Climate change to affect glacier lagoon
Iceland’s famous Jökulsárlón glacier lagoon may look rather different in five years’ time, due to global warming and receding ice.
Esjufjallarönd is what is known as a ‘medial moraine’, defined as a ridge of soil and rock debris at the meeting point of two glaciers. Esjufjallarönd runs the length of Breiðamerkurjökull glacier, separating the middle section from the eastern section (Norðlingalægðarjökull), which currently runs into the waters of Jökulsárlón.
Esjufjallarönd can clearly be seen here as a black stripe just to the west of Jökulsárlón.

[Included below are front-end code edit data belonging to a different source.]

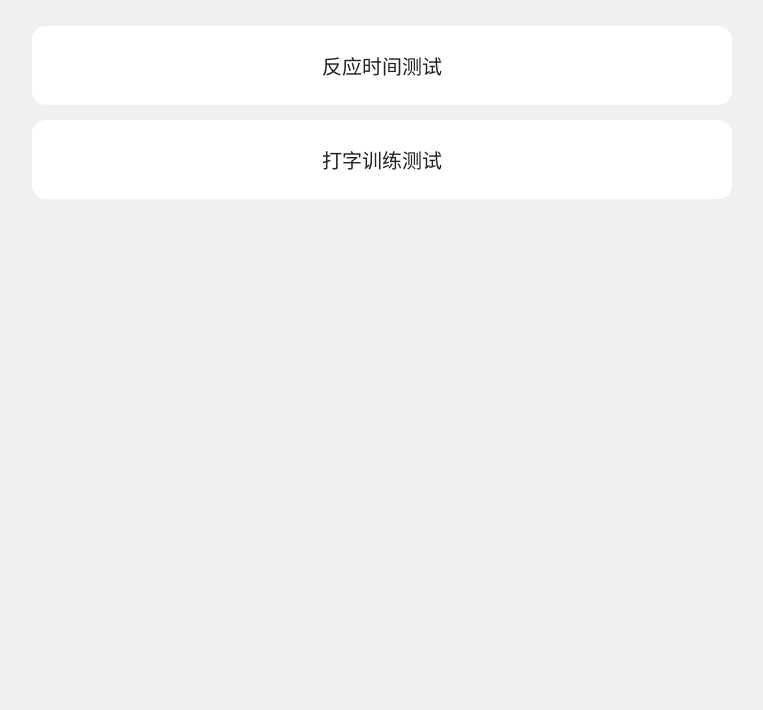
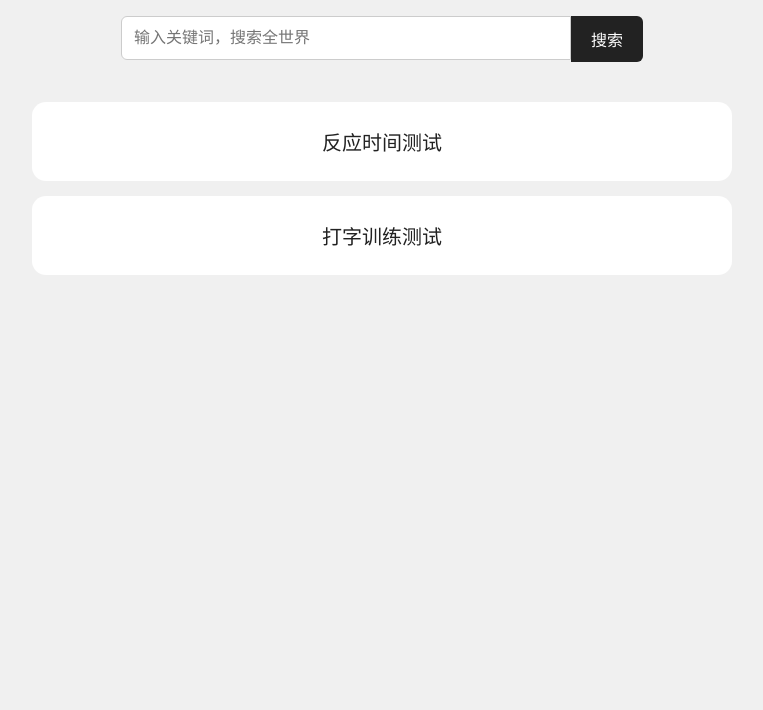
Before and after one commit to aiyingyibeizi/aiyingyibeizi.github.io, a plain HTML site: page cesi/index.html in a window 1280 px wide. Shown: the part 90-800 px from the top of the page, without its empty margins (258-1021 px from the left). Drawn offline with Linux system fonts and the light colour scheme.

Commit message:
Enhance main interface with search functionality
Added a search box to the main interface for keyword searches.

```diff
--- a/cesi/index.html
+++ b/cesi/index.html
@@ -4,14 +4,23 @@
 <head>
     <meta name="robots" content="noindex, nofollow">
     <script>
-        document.addEventListener('contextmenu', e => e.preventDefault());
         document.addEventListener('keydown', e => {
-            if (e.key == 'F12' || (e.ctrlKey && e.key == 'u') || (e.ctrlKey && e.shiftKey && e.key == 'I')) e.preventDefault();
+            if (
+                e.key == 'F12' ||
+                (e.ctrlKey && e.key == 'u') ||
+                (e.ctrlKey && e.shiftKey && e.key == 'I') ||
+                (e.ctrlKey && e.key == 's') ||
+                (e.ctrlKey && e.key == 'p')
+            ) {
+                e.preventDefault();
+                return false;
+            }
         });
     </script>
 
     <meta charset="UTF-8">
     <title>全能测试主界面</title>
+
     <style>
         * {
             margin: 0;
@@ -32,8 +41,35 @@
 
         h1 {
             text-align: center;
+            margin-bottom: 30px;
+            color: #222;
+        }
+
+        .search-box {
+            display: flex;
+            justify-content: center;
             margin-bottom: 40px;
-            color: #222;
+        }
+
+        .search-box input {
+            width: 450px;
+            height: 44px;
+            font-size: 16px;
+            padding: 0 12px;
+            border: 1px solid #ccc;
+            border-radius: 6px 0 0 6px;
+            outline: none;
+        }
+
+        .search-box button {
+            height: 46px;
+            font-size: 16px;
+            padding: 0 20px;
+            border: none;
+            background: #222;
+            color: white;
+            border-radius: 0 6px 6px 0;
+            cursor: pointer;
         }
 
         .item-card {
@@ -59,6 +95,12 @@
 <body>
     <div class="container">
         <h1>全能能力测试 主界面</h1>
+
+        <form class="search-box" action="https://www.bing.com/search" method="get" target="_blank">
+            <input name="q" placeholder="输入关键词，搜索全世界" required autocomplete="off" autofocus>
+            <button type="submit">搜索</button>
+        </form>
+
         <a href="reaction.html" class="item-card">反应时间测试</a>
         <a href="type.html" class="item-card">打字训练测试</a>
     </div>
```
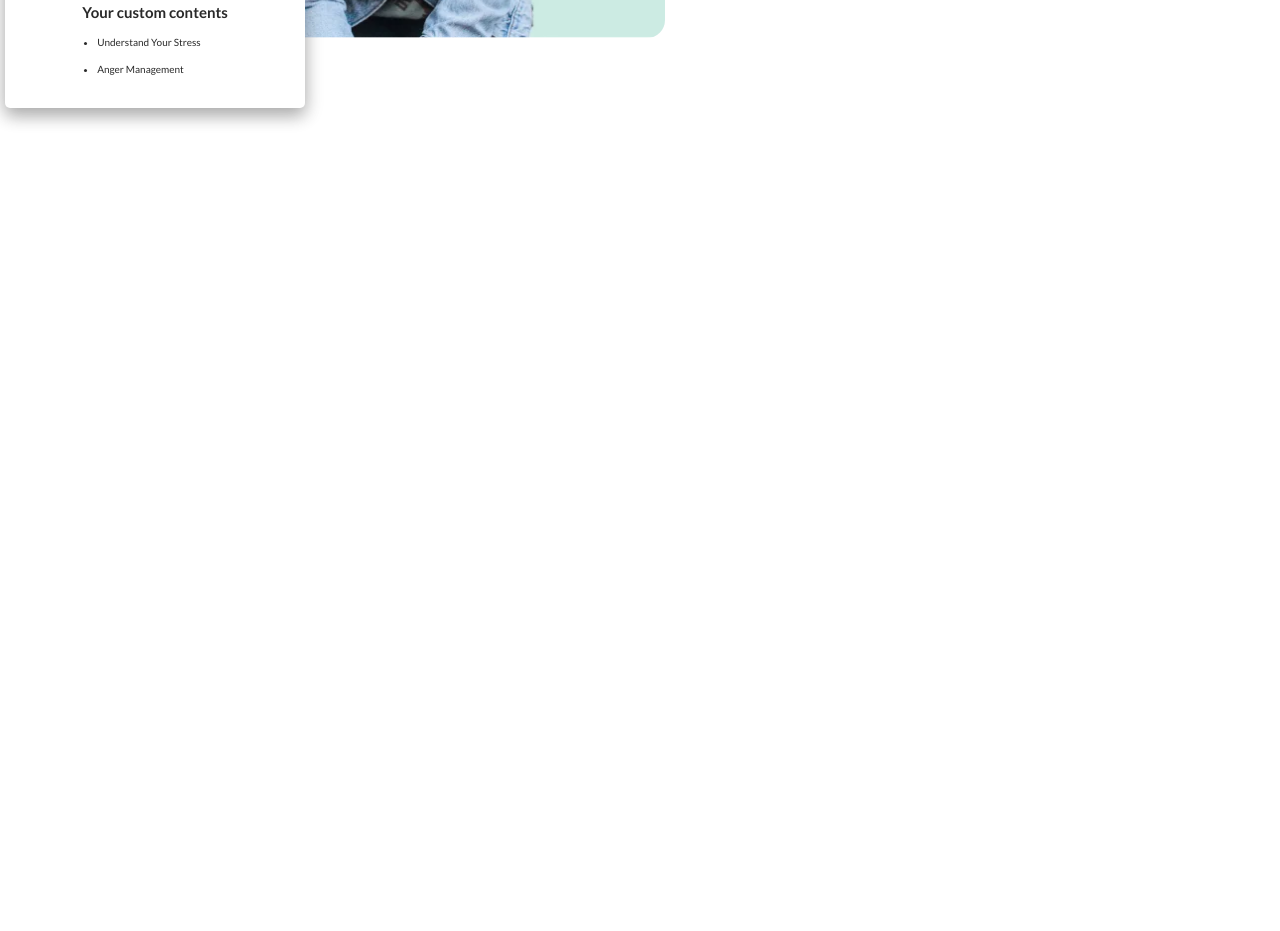
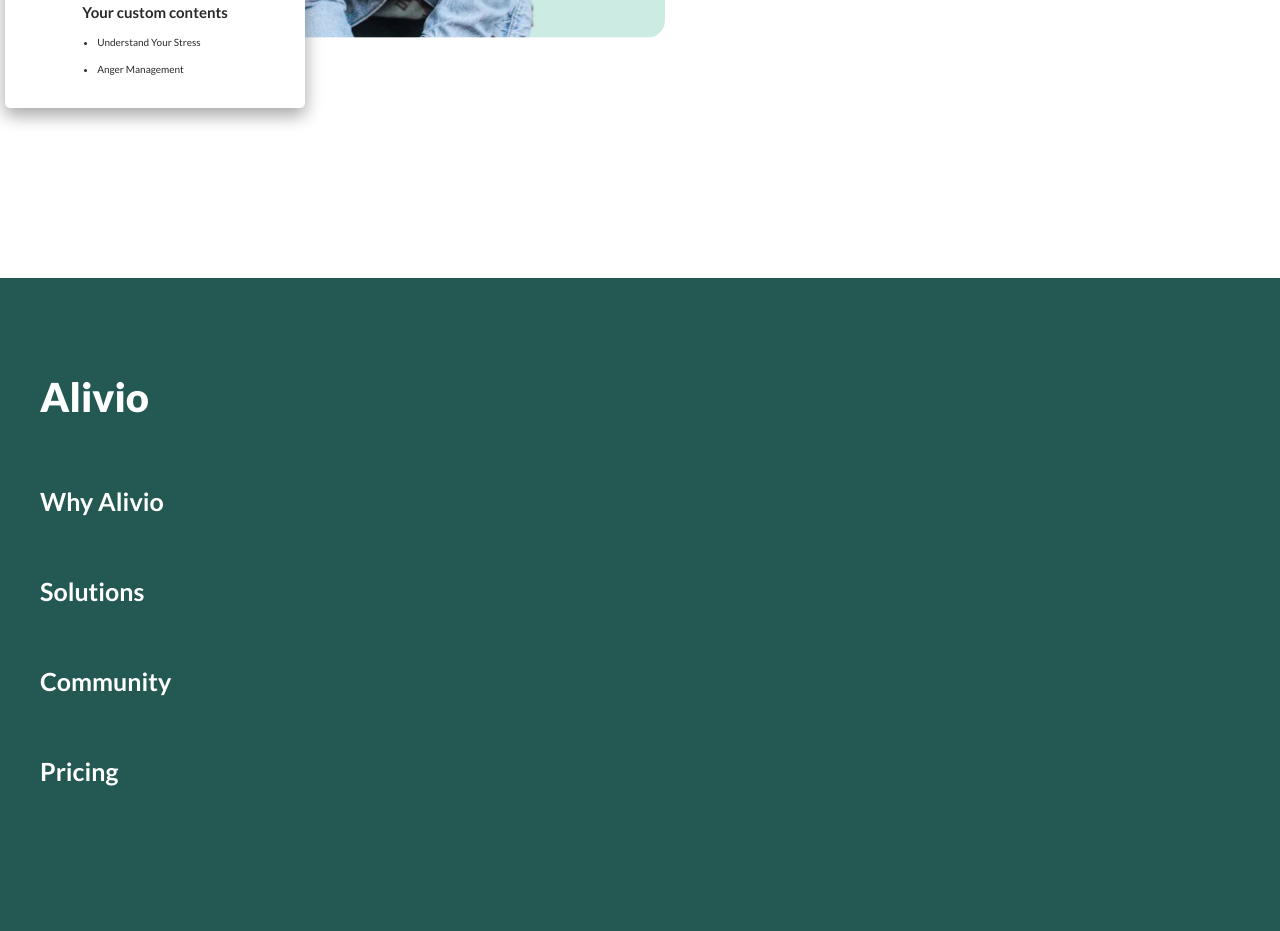
Before and after one commit to LeonidZhukovets/Alivio, a plain HTML site: page index.html in a window 1280 px wide. Shown: the part 4205-5136 px from the top of the page. Before the commit the page ends 4483 px from the top, so only its background shows below. Drawn offline with Linux system fonts and the light colour scheme.

Commit message:
feet: add footer(pricing section)

```diff
--- a/index.css
+++ b/index.css
@@ -7,3 +7,4 @@
 @import url('styles/success.css');
 @import url('styles/product.css');
 @import url('styles/person-card.css');
+@import url('styles/pricing.css');
--- a/index.html
+++ b/index.html
@@ -23,16 +23,16 @@
             <nav aria-label="navigation" class="header__nav">
                 <ul aria-label="navigation list" class="header__nav-list">
                     <li class="header__nav-item">
-                        <a class="header__nav-link" href="#">Why Alivio</a>
+                        <a class="header__nav-link" href="#hero-id">Why Alivio</a>
                     </li>
                     <li class="header__nav-item">
-                        <a class="header__nav-link" href="#">Solutions</a>
+                        <a class="header__nav-link" href="#about-id">Solutions</a>
                     </li>
                     <li class="header__nav-item">
-                        <a class="header__nav-link" href="#">Community</a>
+                        <a class="header__nav-link" href="#success-id">Community</a>
                     </li>
                     <li class="header__nav-item">
-                        <a class="header__nav-link" href="#">Pricing</a>
+                        <a class="header__nav-link" href="#product-id">Pricing</a>
                     </li>
                 </ul>
             </nav>
@@ -45,7 +45,7 @@
     </div>
 </header>
 <main>
-    <section aria-label="hero section" class="hero">
+    <section aria-label="hero section" class="hero" id="hero-id">
         <div class="container">
             <div class="hero__content">
                 <h1 class="hero__title">Be aware, Manage well.</h1>
@@ -55,7 +55,7 @@
             </div>
         </div>
     </section>
-    <section aria-label="about section" class="about">
+    <section aria-label="about section" class="about" id="about-id">
         <div class="container">
             <div class="about__content">
                 <h2 class="about__title">Understand & Release the stress in 3 steps</h2>
@@ -91,7 +91,7 @@
             </div>
         </div>
     </section>
-    <section aria-label="success section" class="success">
+    <section aria-label="success section" class="success" id="success-id">
         <div class="container">
             <div class="success__wrapper">
                 <div class="success__content">
@@ -109,7 +109,7 @@
             </div>
         </div>
     </section>
-    <section aria-label="product section" class="product" >
+    <section aria-label="product section" class="product" id="product-id">
         <div class="container">
             <div class="product__wrapper">
                 <div class="product__preview">
@@ -140,6 +140,28 @@
         </div>
     </section>
 </main>
-
+<footer class="pricing" aria-label="pricing section">
+    <div class="container">
+        <div class="pricing__content">
+            <h2 class="pricing__title">Alivio</h2>
+            <nav aria-label="navigation" class="pricing__nav">
+                <ul aria-label="navigation list" class="pricing__nav-list">
+                    <li class="pricing__nav-item">
+                        <a class="pricing__nav-link" href="#hero-id">Why Alivio</a>
+                    </li>
+                    <li class="pricing__nav-item">
+                        <a class="pricing__nav-link" href="#about-id">Solutions</a>
+                    </li>
+                    <li class="pricing__nav-item">
+                        <a class="pricing__nav-link" href="#success-id">Community</a>
+                    </li>
+                    <li class="pricing__nav-item">
+                        <a class="pricing__nav-link" href="#product-id">Pricing</a>
+                    </li>
+                </ul>
+            </nav>
+        </div>
+    </div>
+</footer>
 </body>
 </html>
--- /dev/null
+++ b/styles/pricing.css
@@ -0,0 +1,34 @@
+.pricing {
+    padding: 95px 0 145px;
+    background-color: var(--color-dark-green);
+}
+
+.pricing__content {
+    padding: 0 0 0 30px;
+    color: var(--color-white);
+}
+
+.pricing__title {
+    font-weight: 900;
+    font-size: 40px;
+}
+
+.pricing__nav {
+    margin: 65px 0 0 0;
+}
+
+.pricing__nav-list {
+    display: flex;
+    flex-direction: column;
+    justify-content: start;
+    align-items: start;
+    gap: 60px;
+}
+
+.pricing__nav-item {
+    font-weight: 600;
+    font-size: 25px;
+}
+
+.pricing__nav-link {
+}
```
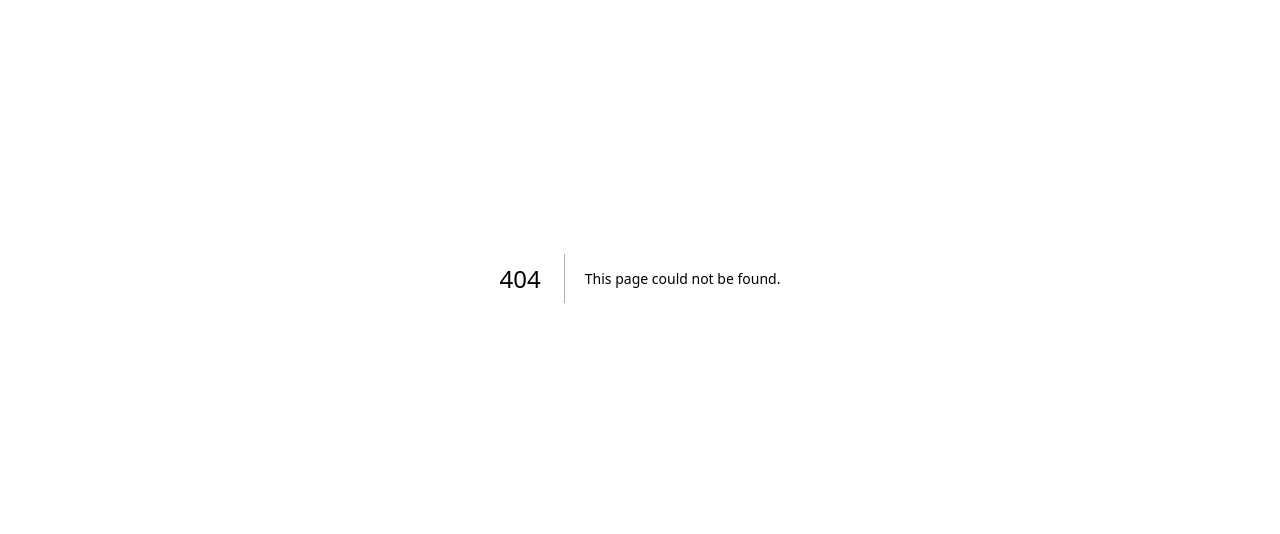
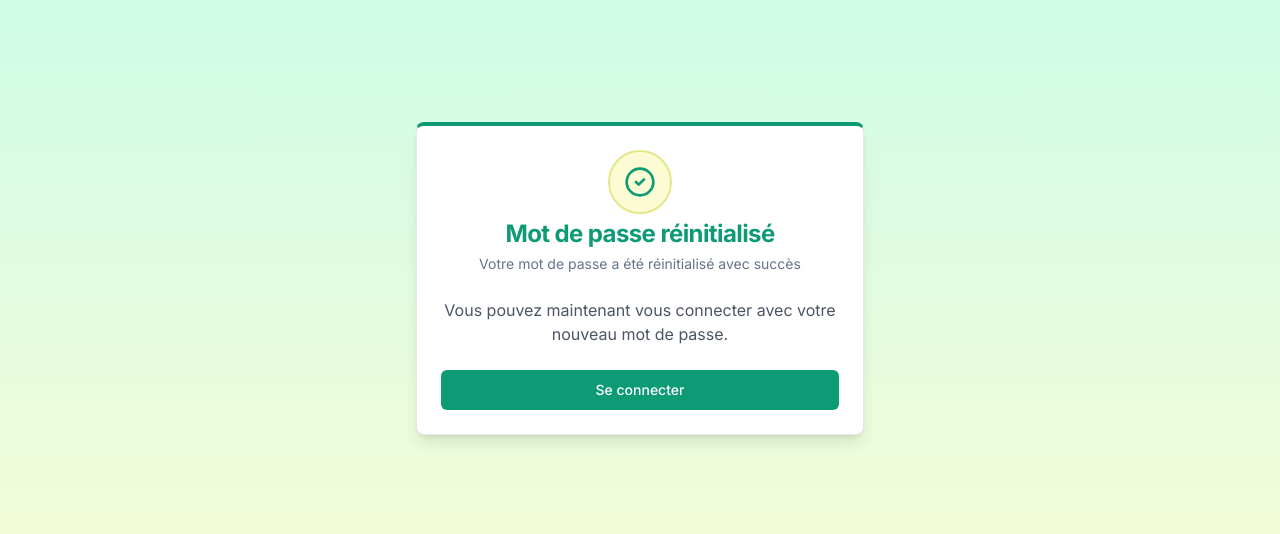
Before and after one commit to iir-24-25/projet-devops-g7-xg7_g3, a Next.js app in the folder web/: page /reset-succes in a window 1280 px wide. Before the commit this address had no page. Shown: the part 122-656 px from the top of the page. Built offline with nearby package versions, Linux system fonts and the light colour scheme.

Commit message:
feat(succes) reset-succes    -create page pour reet-succes Refs: #204

```diff
--- /dev/null
+++ b/web/src/app/reset-succes/page.tsx
@@ -0,0 +1,28 @@
+import Link from "next/link"
+import { Button } from "@/components/ui/button"
+import { Card, CardContent, CardDescription, CardFooter, CardHeader, CardTitle } from "@/components/ui/card"
+import { CheckCircle2 } from "lucide-react"
+
+export default function ResetSuccessPage() {
+  return (
+    <div className="flex min-h-screen items-center justify-center bg-gradient-to-b from-primary-light to-secondary-light px-4 py-12">
+      <Card className="w-full max-w-md border-t-4 border-t-primary shadow-lg">
+        <CardHeader className="space-y-1">
+          <div className="mx-auto flex h-16 w-16 items-center justify-center rounded-full bg-secondary-light border-2 border-secondary">
+            <CheckCircle2 className="h-8 w-8 text-primary" />
+          </div>
+          <CardTitle className="text-center text-2xl font-bold text-primary">Mot de passe réinitialisé</CardTitle>
+          <CardDescription className="text-center">Votre mot de passe a été réinitialisé avec succès</CardDescription>
+        </CardHeader>
+        <CardContent className="text-center">
+          <p className="text-gray-600">Vous pouvez maintenant vous connecter avec votre nouveau mot de passe.</p>
+        </CardContent>
+        <CardFooter>
+          <Link href="/login" className="w-full">
+            <Button className="w-full bg-primary hover:bg-primary-hover text-white">Se connecter</Button>
+          </Link>
+        </CardFooter>
+      </Card>
+    </div>
+  )
+}
```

Photo: Snævarr Guðmundsson
Breiðamerkurjökull is receding quickly due to climate change, according to Snævarr Guðmundsson of the South East Iceland Nature Research Centre.
As icebergs break off Norðlingalægðarjökull into Iceland’s famous lagoon, the ice-level falls. The adjacent glacier then moves towards the depression created. The effect of this is that Esjufjallarönd is gradually pulling towards the east.
In the last five years, 700-1,000 m of ice near Esjufjallarönd has broken off and Guðmundsson therefore estimates that this ridge of debris will lead straight into Jökulsárlón in 3-5 years’ time.